▸ **What to work on**
Select every line below containing the word "shown".

--- Data supplied Enclosed Below ---

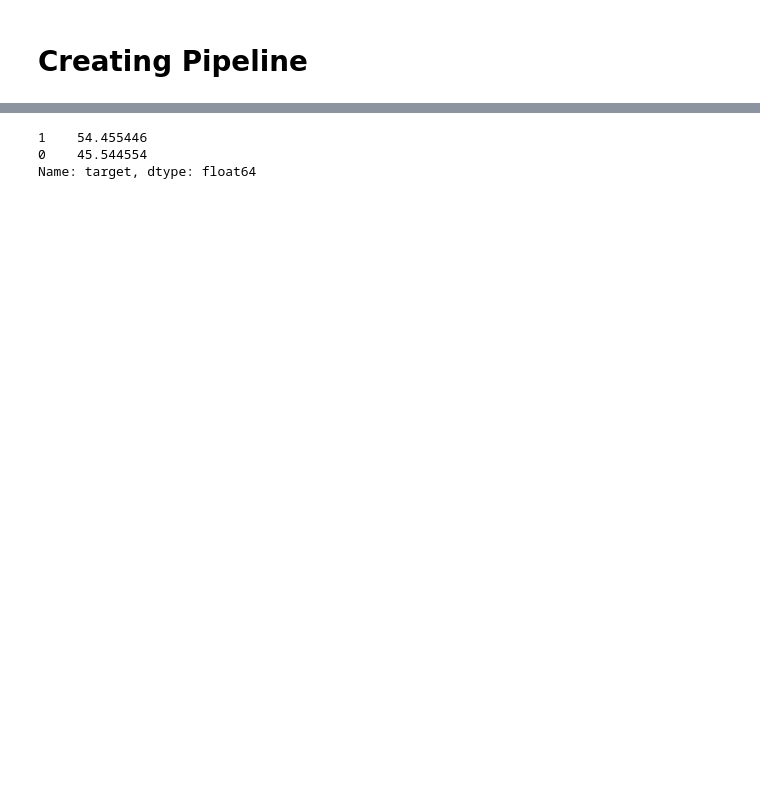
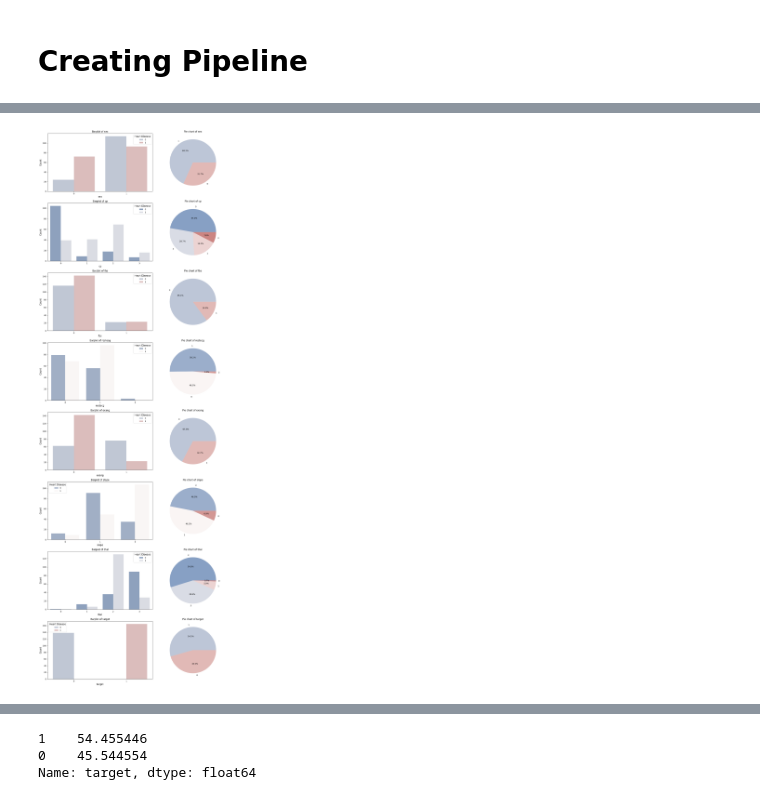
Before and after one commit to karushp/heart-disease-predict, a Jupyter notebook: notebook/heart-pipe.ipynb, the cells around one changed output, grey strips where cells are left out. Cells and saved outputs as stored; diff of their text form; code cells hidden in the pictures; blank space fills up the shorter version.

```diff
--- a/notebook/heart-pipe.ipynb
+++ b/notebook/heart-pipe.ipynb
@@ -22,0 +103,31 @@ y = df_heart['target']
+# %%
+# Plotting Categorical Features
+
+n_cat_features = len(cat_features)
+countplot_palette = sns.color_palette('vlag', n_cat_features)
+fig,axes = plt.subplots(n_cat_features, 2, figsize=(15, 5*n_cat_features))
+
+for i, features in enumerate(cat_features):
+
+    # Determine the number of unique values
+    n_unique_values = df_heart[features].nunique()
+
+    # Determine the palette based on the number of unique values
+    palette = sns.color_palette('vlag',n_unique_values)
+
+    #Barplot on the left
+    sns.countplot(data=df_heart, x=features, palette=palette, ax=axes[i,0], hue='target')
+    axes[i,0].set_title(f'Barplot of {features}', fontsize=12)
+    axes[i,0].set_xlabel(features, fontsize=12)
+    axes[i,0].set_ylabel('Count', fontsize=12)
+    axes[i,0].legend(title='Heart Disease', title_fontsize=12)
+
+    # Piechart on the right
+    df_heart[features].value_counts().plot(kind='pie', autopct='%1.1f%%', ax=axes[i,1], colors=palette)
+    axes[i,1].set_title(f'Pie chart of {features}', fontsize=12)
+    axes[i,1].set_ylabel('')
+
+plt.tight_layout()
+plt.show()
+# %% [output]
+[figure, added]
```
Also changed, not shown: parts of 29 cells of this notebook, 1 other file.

--- End of Enclosed Data supplied ---
--- Data supplied Enclosed Below ---

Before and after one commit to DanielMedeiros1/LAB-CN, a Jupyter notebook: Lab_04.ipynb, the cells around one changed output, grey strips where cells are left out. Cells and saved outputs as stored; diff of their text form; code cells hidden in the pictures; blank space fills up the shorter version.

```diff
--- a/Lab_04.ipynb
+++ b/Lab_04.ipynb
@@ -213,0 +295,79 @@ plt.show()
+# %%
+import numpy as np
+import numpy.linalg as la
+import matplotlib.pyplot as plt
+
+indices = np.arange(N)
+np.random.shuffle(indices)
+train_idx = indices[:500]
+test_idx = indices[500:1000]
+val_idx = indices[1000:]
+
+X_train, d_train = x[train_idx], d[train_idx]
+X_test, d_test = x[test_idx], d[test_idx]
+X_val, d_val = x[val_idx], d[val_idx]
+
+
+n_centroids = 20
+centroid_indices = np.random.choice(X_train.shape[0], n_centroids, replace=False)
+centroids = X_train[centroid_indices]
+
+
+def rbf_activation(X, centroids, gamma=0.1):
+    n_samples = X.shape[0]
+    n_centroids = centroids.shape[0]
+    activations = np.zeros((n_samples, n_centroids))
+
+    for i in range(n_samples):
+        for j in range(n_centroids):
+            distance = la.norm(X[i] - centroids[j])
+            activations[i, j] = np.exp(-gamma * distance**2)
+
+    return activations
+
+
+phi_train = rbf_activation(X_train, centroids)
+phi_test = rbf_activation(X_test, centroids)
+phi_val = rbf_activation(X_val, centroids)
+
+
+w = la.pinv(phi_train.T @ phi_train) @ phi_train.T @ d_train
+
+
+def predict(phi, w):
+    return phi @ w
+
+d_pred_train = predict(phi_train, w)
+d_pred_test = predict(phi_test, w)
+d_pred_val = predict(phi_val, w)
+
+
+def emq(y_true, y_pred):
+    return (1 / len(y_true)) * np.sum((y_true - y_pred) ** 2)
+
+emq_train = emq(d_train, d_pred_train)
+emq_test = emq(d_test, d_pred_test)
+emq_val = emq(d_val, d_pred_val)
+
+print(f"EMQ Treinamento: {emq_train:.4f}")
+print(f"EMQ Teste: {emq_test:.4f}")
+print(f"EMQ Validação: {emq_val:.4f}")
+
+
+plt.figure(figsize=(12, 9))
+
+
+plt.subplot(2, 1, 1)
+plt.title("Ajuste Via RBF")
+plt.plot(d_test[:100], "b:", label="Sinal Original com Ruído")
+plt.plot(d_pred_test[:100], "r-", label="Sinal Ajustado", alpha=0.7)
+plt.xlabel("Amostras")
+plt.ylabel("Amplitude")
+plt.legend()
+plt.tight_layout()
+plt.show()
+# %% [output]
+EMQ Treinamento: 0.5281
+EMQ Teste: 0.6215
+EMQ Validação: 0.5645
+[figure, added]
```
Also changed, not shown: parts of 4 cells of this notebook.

--- End of Enclosed Data supplied ---
--- Data supplied Enclosed Below ---

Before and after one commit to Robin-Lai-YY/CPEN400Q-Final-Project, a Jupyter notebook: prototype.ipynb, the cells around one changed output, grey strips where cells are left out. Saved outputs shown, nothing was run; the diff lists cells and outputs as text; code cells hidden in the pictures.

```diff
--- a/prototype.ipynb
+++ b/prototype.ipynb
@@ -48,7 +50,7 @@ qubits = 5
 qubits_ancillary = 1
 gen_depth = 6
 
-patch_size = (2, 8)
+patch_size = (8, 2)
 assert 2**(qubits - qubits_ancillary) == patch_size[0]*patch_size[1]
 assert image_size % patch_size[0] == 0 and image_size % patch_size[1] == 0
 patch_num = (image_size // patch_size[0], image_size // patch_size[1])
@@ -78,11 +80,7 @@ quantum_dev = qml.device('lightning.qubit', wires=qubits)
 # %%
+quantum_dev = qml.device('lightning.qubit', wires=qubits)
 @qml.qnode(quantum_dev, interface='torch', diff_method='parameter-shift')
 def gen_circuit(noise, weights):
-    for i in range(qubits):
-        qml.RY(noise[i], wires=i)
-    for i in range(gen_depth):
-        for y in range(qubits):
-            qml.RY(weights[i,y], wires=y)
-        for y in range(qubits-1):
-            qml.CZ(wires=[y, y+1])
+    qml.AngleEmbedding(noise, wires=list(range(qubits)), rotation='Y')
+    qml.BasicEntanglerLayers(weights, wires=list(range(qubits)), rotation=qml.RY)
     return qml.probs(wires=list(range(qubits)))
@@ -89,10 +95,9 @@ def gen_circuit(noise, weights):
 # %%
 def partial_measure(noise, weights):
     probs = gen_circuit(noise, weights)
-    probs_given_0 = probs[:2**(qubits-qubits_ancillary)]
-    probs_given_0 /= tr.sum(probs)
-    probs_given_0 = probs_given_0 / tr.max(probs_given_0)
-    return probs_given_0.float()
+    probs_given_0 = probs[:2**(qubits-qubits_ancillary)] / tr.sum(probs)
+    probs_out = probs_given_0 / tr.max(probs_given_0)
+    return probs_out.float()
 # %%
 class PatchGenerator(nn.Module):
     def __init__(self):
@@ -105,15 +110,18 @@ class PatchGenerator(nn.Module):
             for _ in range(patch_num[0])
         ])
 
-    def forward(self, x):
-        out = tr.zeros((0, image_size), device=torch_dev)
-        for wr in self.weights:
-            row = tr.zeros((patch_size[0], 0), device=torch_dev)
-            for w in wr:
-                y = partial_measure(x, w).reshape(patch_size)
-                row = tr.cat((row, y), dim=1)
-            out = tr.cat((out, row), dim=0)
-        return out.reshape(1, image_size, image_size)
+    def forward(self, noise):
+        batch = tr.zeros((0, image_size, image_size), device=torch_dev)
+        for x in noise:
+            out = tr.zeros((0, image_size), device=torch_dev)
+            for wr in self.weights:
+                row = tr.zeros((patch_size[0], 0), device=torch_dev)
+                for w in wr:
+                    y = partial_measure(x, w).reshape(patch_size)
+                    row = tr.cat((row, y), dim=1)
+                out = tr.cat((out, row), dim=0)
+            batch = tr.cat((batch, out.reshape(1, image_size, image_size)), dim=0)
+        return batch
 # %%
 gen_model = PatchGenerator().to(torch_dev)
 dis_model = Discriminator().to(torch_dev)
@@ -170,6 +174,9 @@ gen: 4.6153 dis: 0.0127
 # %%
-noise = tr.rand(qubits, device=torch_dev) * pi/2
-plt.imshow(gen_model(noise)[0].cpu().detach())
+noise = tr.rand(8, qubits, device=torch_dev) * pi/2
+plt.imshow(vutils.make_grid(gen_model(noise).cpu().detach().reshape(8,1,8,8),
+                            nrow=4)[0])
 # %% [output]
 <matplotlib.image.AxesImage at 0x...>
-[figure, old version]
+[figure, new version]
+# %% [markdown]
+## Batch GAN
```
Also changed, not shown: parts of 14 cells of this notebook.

--- End of Enclosed Data supplied ---

▸ **Expected answer**
Also changed, not shown: parts of 29 cells of this notebook, 1 other file.
Also changed, not shown: parts of 4 cells of this notebook.
Before and after one commit to Robin-Lai-YY/CPEN400Q-Final-Project, a Jupyter notebook: prototype.ipynb, the cells around one changed output, grey strips where cells are left out. Saved outputs shown, nothing was run; the diff lists cells and outputs as text; code cells hidden in the pictures.
Also changed, not shown: parts of 14 cells of this notebook.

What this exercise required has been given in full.